The old man's voice: "Where did you get hold of that cock-and-bull story?" brought him to his feet before the fire.
"It won't do, Mr. Heythorp. My witnesses are Mr. Pillin, Mrs. Larne, and Mr. Scriven."
"What have you come here for, then--blackmail?"
Mr. Ventnor straightened his waistcoat; a rush of conscious virtue had dyed his face.
"Oh! you take that tone," he said, "do you? You think you can ride roughshod over everything? Well, you're very much mistaken. I advise you to keep a civil tongue and consider your position, or I'll make a beggar of you. I'm not sure this isn't a case for a prosecution!"
The choler in Charles Ventnor kept him silent for a moment; then he burst out:
"Neither gammon nor spinach. You owe me three hundred pounds, you've owed it me for years, and you have the impudence to take this attitude with me, have you? Now, I never bluster; I say what I mean. You just listen to me. Either you pay me what you owe me at once, or I call this meeting and make what I know public. You'll very soon find out where you are. And a good thing, too, for a more unscrupulous--unscrupulous---" he paused for breath.

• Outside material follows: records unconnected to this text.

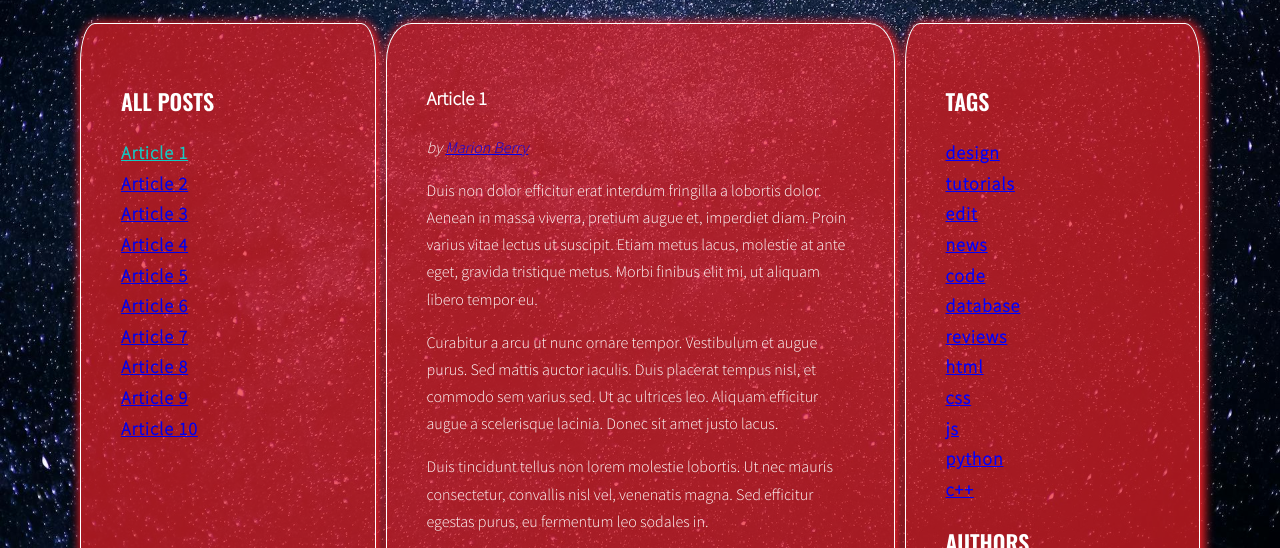
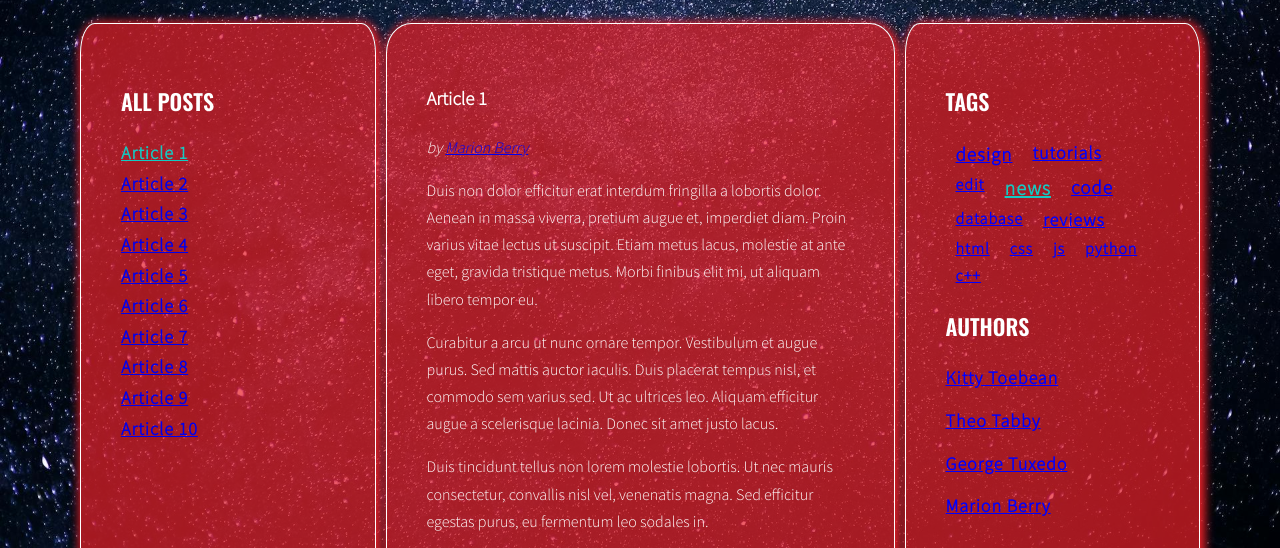
Before and after one commit to krystianblasiak/javascript-blog, a website: page index.html in a window 1280 px wide. Shown: the part 220-768 px from the top of the page. Drawn offline with nearby package versions, Linux system fonts and the light colour scheme.

Commit message:
Add style for tag-size-x to style.scss

```diff
--- a/sass/style.scss
+++ b/sass/style.scss
@@ -108,11 +108,35 @@ body {
 }
 
 .tags {
+    display: flex;
+    flex-wrap: wrap;
+    flex-direction: row;
     a {
-        font-size: 18px;
         font-weight: 600;
         letter-spacing: 1px;
         color: blue;
+        padding: 10px;
+    }
+
+    .tag-size-5 {
+        font-size: 20px;
+        color: #12CBC4;
+    }
+
+    .tag-size-4 {
+        font-size: 19px;
+    }
+
+    .tag-size-3 {
+        font-size: 18px;
+    }
+
+    .tag-size-2 {
+        font-size: 17px;
+    }
+
+    .tag-size-1 {
+        font-size: 16px;
     }
 }
 
```
Also changed, not shown: css/style.css, 1 other file.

Occupied with his own emotion, he had not observed the change in old Heythorp's face. The imperial on that lower lip was bristling, the crimson of those cheeks had spread to the roots of his white hair. He grasped the arms of his chair, trying to rise; his swollen hands trembled; a little saliva escaped one corner of his lips. And the words came out as if shaken by his teeth: